The board have considered the letter of Lieut Col Laurens on the subject of certain engagements into which he entered with a view of furnishing a Corps of Blacks to the Southward, and beg leave to inform Congress, that the Board gave orders to the Commissary General of Military Stores to procure to be made four hundred Cartouch Boxes, and to have repaired of the public Arms four hundred stands on Lieut Col Laurens's furnishing the money, for the repair of the Arms and purchase of the accoutrements, these monies to be repaid him when the public circumstances would admit. That in consequence of the orders and in a private engagement from Col Laurens to him Mr Hodgdon procured to be made and repaired four hundred Cartouch Boxes and the like number of stands of Arms for the payment whereof Mr Hodgdon pledged himself to the workmen who have made and repaired the Arms and accoutrements and having performed their part of the contract now most importunately press Mr Hodgdon for payment. . . .

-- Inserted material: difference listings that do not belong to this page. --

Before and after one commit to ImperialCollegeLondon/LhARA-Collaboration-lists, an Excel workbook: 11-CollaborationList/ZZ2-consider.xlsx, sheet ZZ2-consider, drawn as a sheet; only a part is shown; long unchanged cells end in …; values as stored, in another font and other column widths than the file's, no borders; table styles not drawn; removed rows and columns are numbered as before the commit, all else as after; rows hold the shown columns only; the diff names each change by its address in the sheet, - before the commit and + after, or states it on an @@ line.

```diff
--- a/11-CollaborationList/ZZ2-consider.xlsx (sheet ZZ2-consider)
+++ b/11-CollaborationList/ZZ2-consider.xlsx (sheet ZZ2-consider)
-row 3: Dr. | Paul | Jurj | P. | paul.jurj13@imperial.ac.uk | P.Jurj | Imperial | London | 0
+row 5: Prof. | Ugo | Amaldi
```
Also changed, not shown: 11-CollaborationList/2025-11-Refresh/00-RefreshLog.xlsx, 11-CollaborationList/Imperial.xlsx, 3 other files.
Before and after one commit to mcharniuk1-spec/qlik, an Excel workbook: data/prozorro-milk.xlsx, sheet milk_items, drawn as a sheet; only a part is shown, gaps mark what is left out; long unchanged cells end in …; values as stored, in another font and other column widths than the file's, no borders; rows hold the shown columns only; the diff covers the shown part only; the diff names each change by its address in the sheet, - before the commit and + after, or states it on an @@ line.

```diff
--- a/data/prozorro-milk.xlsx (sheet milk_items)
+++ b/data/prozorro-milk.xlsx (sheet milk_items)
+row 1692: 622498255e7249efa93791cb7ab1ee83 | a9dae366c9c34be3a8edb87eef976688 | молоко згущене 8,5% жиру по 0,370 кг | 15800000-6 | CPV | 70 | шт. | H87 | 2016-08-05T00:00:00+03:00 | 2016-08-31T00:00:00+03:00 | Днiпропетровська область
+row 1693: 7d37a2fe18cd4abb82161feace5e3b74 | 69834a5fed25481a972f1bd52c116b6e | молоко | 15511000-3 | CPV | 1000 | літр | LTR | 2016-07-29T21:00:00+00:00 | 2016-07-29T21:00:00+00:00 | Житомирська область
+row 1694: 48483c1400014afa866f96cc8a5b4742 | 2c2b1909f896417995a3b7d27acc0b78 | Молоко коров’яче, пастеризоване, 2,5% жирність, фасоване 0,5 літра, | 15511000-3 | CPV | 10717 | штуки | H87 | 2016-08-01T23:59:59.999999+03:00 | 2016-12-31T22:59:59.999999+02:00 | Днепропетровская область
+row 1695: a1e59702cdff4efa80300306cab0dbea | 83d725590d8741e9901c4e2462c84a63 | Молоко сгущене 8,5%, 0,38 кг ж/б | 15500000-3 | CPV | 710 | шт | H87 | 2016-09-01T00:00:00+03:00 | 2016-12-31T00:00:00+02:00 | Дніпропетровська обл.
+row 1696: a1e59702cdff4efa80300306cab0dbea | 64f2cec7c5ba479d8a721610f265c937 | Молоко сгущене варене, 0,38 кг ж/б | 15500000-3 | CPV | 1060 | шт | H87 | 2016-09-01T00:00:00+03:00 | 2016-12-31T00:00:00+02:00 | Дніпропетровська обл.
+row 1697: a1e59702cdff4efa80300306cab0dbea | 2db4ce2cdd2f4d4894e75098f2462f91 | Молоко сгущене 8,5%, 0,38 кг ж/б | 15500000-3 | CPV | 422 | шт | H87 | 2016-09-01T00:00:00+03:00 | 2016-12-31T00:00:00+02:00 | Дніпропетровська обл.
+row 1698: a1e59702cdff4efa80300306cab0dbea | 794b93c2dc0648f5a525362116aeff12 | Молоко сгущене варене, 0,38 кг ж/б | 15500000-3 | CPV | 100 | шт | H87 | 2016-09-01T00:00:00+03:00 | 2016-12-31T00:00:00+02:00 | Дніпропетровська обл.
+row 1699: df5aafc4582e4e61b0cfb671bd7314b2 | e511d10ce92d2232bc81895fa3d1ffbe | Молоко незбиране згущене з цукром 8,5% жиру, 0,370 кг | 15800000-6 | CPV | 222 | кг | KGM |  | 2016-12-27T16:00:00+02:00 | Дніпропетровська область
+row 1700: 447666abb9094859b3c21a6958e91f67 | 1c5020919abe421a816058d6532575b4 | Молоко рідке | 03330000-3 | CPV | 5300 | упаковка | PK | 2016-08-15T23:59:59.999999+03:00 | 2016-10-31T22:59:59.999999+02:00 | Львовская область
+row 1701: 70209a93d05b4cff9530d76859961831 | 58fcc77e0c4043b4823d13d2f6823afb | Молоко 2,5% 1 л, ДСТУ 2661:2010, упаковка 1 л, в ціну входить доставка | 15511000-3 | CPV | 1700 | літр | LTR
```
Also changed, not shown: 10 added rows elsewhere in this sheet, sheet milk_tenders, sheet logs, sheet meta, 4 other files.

That the clothing agreed for by Col Laurens stated in his letter appears to be contracted for at reasonable prices and in the opinion of the Board it ought to be taken for the public use it being much wanted.

The following resolution is therefore submitted:

Ordered, That bills of exchange, to the amount of three thousand seven hundred dollars, be put into the hands of the paymaster of the Board of War and Ordnance, for the purpose of enabling the said Board to take for public use, a number of cartouch boxes and a quantity of cloathing, contracted for by Lieutenant Colonel Laurens, and to pay for the repairs of a number of arms, for which Colonel Laurens became engaged.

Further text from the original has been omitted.